Researchers analyzed the frequency, severity, and settings of cancers, vascular events, and infections, three conditions known to cause the most death and morbidity in diagnostic errors. Using the National Association of Insurance Commissioners (NAIC) Severity of Injury Scale, they defined high-severity harms on a score range of 6 to 9 (serious, permanent disability, or death).
Overall, the researchers determined that inaccurate or delayed diagnoses accounted for 34% of all malpractice cases that resulted in death or permanent disability. From a pool of 55,377 closed claims, they extracted more than 11,500 diagnostic error cases, 53% of which fell into the category of high-severity harms. Cancers, vascular events, and infections accounted for about 74% or three-fourths of these cases, including misdiagnosed cancers (37.8%), vascular events (22.8%), and infections (13.5%). “These severe cases resulted in $1.8 billion in malpractice payouts over 10 years,” according to a statement from the Society to Improve Diagnosis in Medicine (SIDM).
Breaking it down further, top five high-severity harms from each of the three categories accounted for 47.1% of all high severity cases. Lung cancer, stroke, and sepsis had the highest prevalence among cancers, vascular events, and infections, respectively. Across settings, results varied among the top three categories. Inpatient and emergency departments (ED) saw a higher prevalence of infections and vascular events, whereas cancers dominated in non-ED ambulatory clinics.
Clinical judgment surpassed communication problems or closing the loop on test results as the biggest cause of error, accounting for about 85% of the cases. “This result accords with prior work indicating that the vast majority of diagnostic process failures happen in bedside assessment and clinical reasoning (many of which appear to derive from knowledge gaps) and points to a need for solutions that support better bedside clinical decisionmaking,” the authors suggested. A variety of tools such as device-based decision support and automated image interpretation as well as improvements to support diagnostic education could assist with this goal.
“If we’re going to reduce serious harms from medical errors, major strides must be made to improve diagnostic accuracy and timeliness. This study shows us where to focus to start making a difference for patients.

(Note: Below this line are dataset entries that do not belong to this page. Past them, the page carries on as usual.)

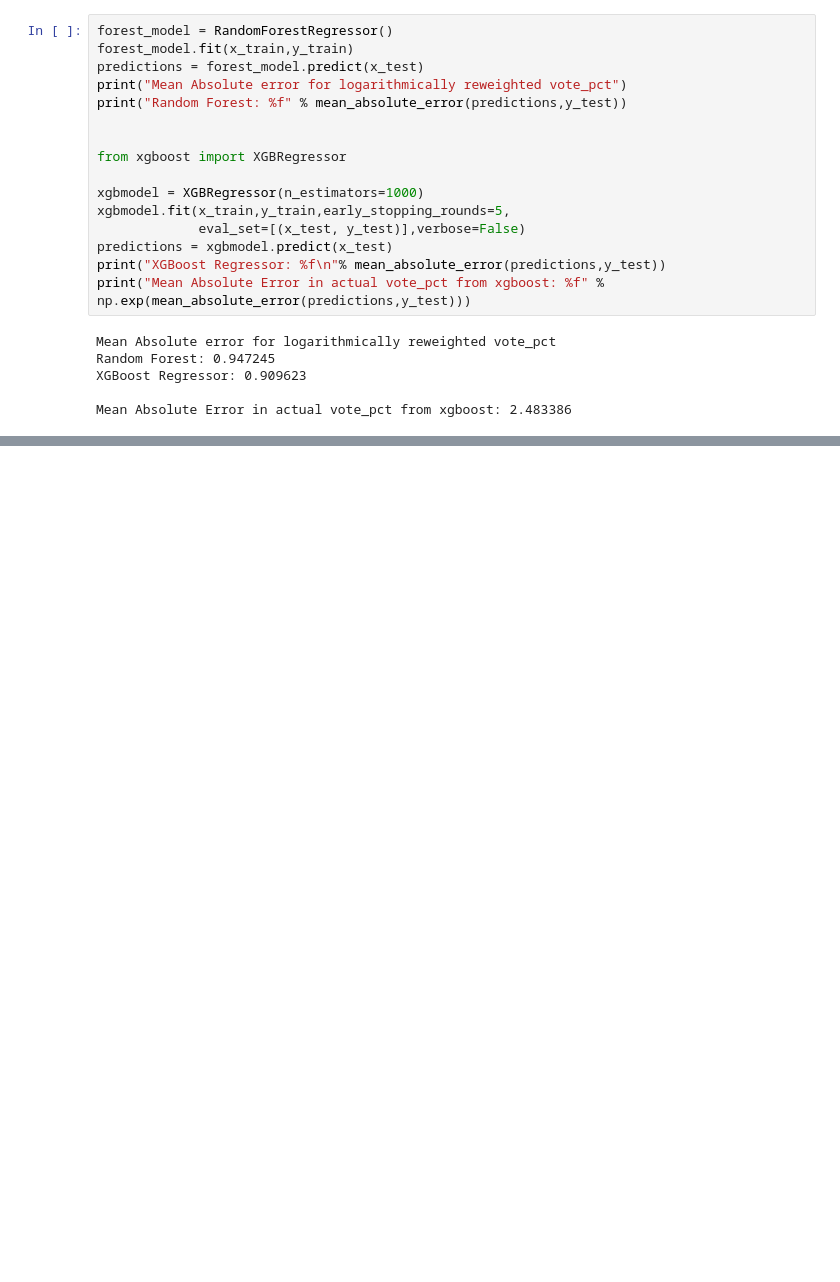
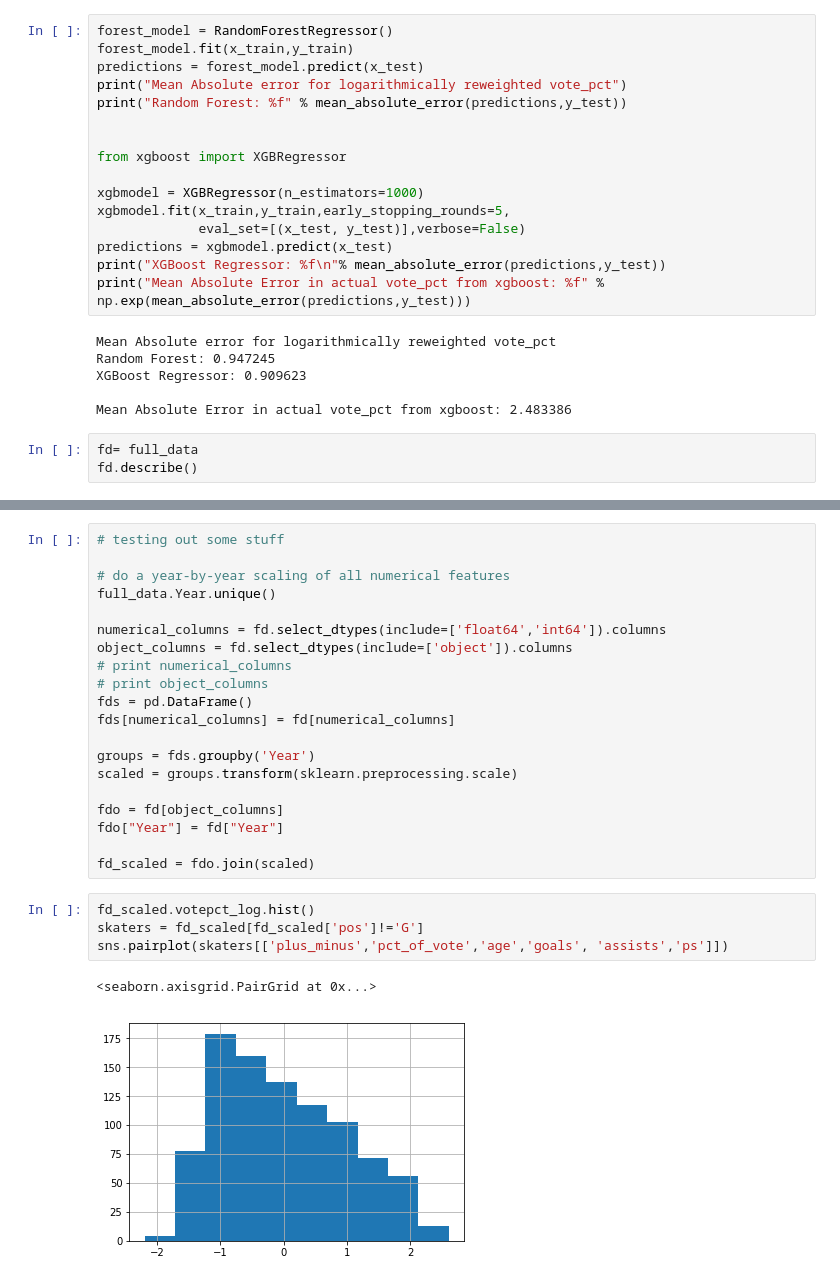
Before and after one commit to dbz10/NHL-Player-Awards, a Jupyter notebook: NHL MVP prediction.ipynb, the cells around one changed output, grey strips where cells are left out. Drawn from its saved outputs; the diff is of its cells as text; blank space fills up the shorter version.

```diff
--- a/NHL MVP prediction.ipynb
+++ b/NHL MVP prediction.ipynb
@@ -221,3 +230,6 @@ Random Forest: 0.947245
 XGBoost Regressor: 0.909623
 
 Mean Absolute Error in actual vote_pct from xgboost: 2.483386
+# %%
+fd= full_data
+fd.describe()
@@ -223,0 +246,27 @@ Mean Absolute Error in actual vote_pct from xgboost: 2.483386
+# %%
+# testing out some stuff
+
+# do a year-by-year scaling of all numerical features
+full_data.Year.unique()
+
+numerical_columns = fd.select_dtypes(include=['float64','int64']).columns
+object_columns = fd.select_dtypes(include=['object']).columns
+# print numerical_columns
+# print object_columns
+fds = pd.DataFrame()
+fds[numerical_columns] = fd[numerical_columns]
+
+groups = fds.groupby('Year')
+scaled = groups.transform(sklearn.preprocessing.scale)
+
+fdo = fd[object_columns]
+fdo["Year"] = fd["Year"]
+
+fd_scaled = fdo.join(scaled)
+# %%
+fd_scaled.votepct_log.hist()
+skaters = fd_scaled[fd_scaled['pos']!='G']
+sns.pairplot(skaters[['plus_minus','pct_of_vote','age','goals', 'assists','ps']])
+# %% [output]
+<seaborn.axisgrid.PairGrid at 0x...>
+[figure, added]
```
Also changed, not shown: parts of 9 cells of this notebook.
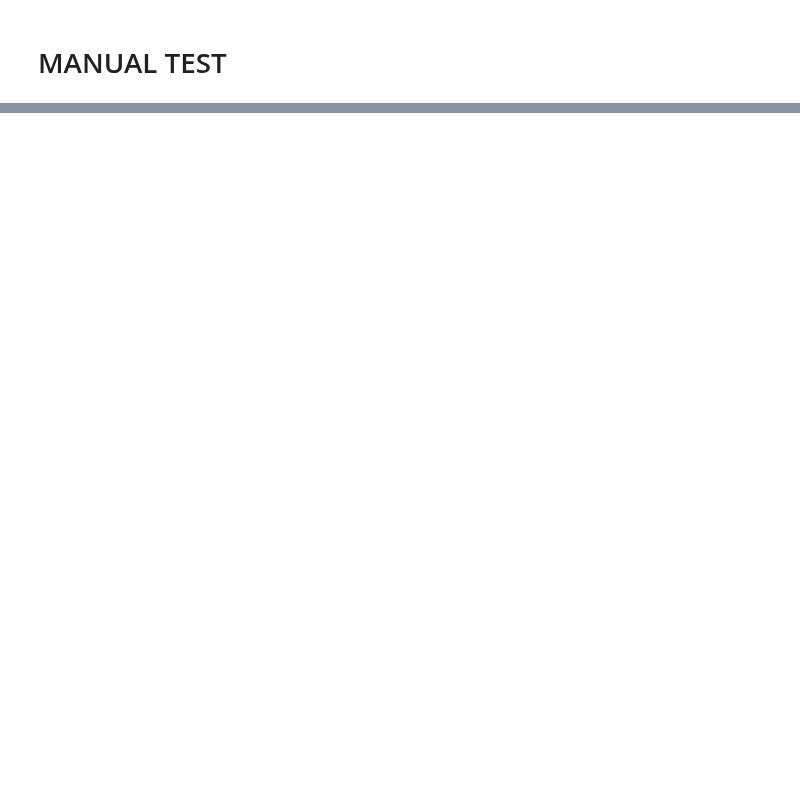
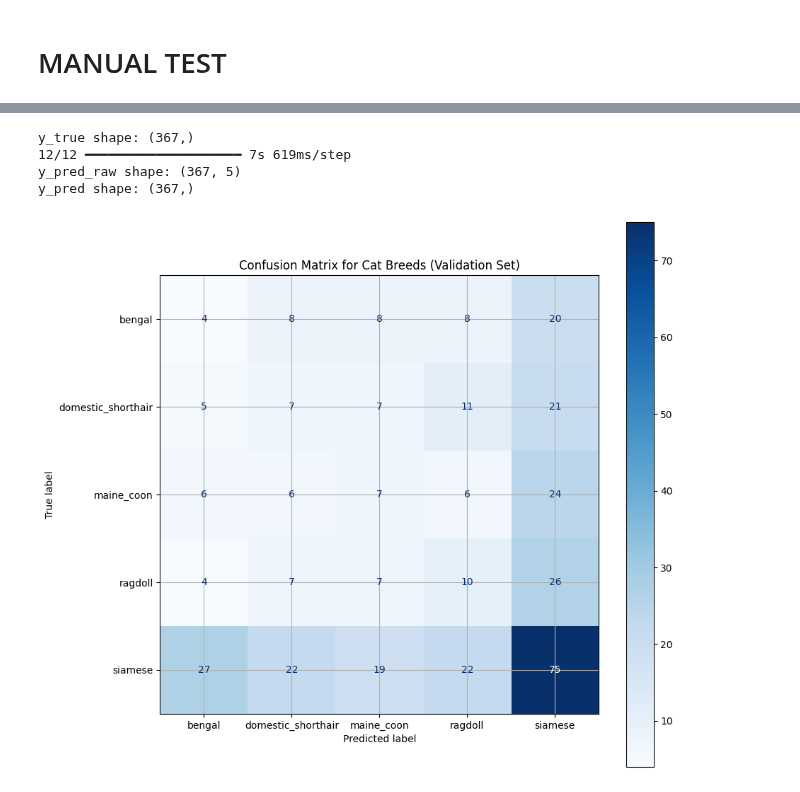
Before and after one commit to madskelkjaer/SWMAL, a Jupyter notebook: Journal/Opgave4/SWMAL_Grp10-4.ipynb, the cells around one changed output, grey strips where cells are left out. Drawn from its saved outputs; the diff is of its cells as text; code cells hidden in the pictures; blank space fills up the shorter version.

```diff
--- a/Journal/Opgave4/SWMAL_Grp10-4.ipynb
+++ b/Journal/Opgave4/SWMAL_Grp10-4.ipynb
@@ -481,6 +486,13 @@ val_ds = tf.keras.utils.image_dataset_from_directory(
     batch_size=BATCH_SIZE
 )
 
+test_ds = tf.keras.utils.image_dataset_from_directory(
+    "CatData/_tmp_standardized/test",
+    shuffle=True,
+    image_size=IMG_SIZE,
+    batch_size=BATCH_SIZE
+)
+
 class_names = train_ds.class_names
 NUM_CLASSES = len(class_names)
 print(class_names)
@@ -667,0 +690,42 @@ print("Best epoch:", early_stop.best_epoch)
+# %%
+import sklearn
+
+# 1. Hent Sande Etiketter (True Labels)
+# Samler alle 'y' værdier (labels) fra valideringssættet.
+y_true = []
+for images, labels in test_ds:
+    # labels.numpy() konverterer tf.Tensor til NumPy array
+    y_true.extend(labels.numpy())
+
+y_true = np.array(y_true)
+print(f"y_true shape: {y_true.shape}")
+
+# 2. Hent Modellens Rå Forudsigelser (Probabilities)
+# model.predict tager hele val_ds datasættet som input
+y_pred_raw = model.predict(test_ds)
+print(f"y_pred_raw shape: {y_pred_raw.shape}")
+# Bør være (antal billeder, 5 racer)
+
+# 3. Konverter Sandsynligheder til Klasser
+# np.argmax vælger indexet (klassenummeret) med den højeste sandsynlighed
+y_pred = np.argmax(y_pred_raw, axis=1)
+print(f"y_pred shape: {y_pred.shape}")
+
+from sklearn.metrics import confusion_matrix, ConfusionMatrixDisplay
+import matplotlib.pyplot as plt
+
+# Kør de ovenstående trin 1 og 2 for at få y_true og y_pred...
+
+# 4. Generer Matricen
+cm = confusion_matrix(y_true, y_pred)
+
+# 5. Visualiser Matricen
+disp = ConfusionMatrixDisplay(
+    confusion_matrix=cm,
+    display_labels=class_names # class_names fik du fra val_ds
+)
+fig, ax = plt.subplots(figsize=(10, 10))
+disp.plot(ax=ax, cmap=plt.cm.Blues)
+plt.title("Confusion Matrix for Cat Breeds (Validation Set)")
+plt.show()
+# %% [output]
@@ -667,0 +733,5 @@ print("Best epoch:", early_stop.best_epoch)
+y_true shape: (367,)
+12/12 ━━━━━━━━━━━━━━━━━━━━ 7s 619ms/step
+y_pred_raw shape: (367, 5)
+y_pred shape: (367,)
+[figure, added]
```
Also changed, not shown: parts of 13 cells of this notebook.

It tells us that tackling diagnosis in these three specific disease areas could have a major impact on reducing misdiagnosis-related harms,” said Newman-Toker, professor of neurology at the Johns Hopkins University School of Medicine and director of the Johns Hopkins Armstrong Institute for Patient Safety and Quality’s Center for Diagnostic Excellence. He and his colleagues recommended targeting interventions in hot button areas, such as lung cancer in primary care, stroke in EDs, and sepsis in hospitals, to improve diagnoses for high-harm conditions.
SIDM’s ACT for Better Diagnosis program has gathered more than 50 patient advocacy and healthcare organizations—including AACC— to address diagnostic errors and work on solutions to improve diagnostic safety and quality. Its initiatives include education, research, patient engagement, and practice improvements, with a goal to raise awareness about diagnostic errors and to reduce patient harm.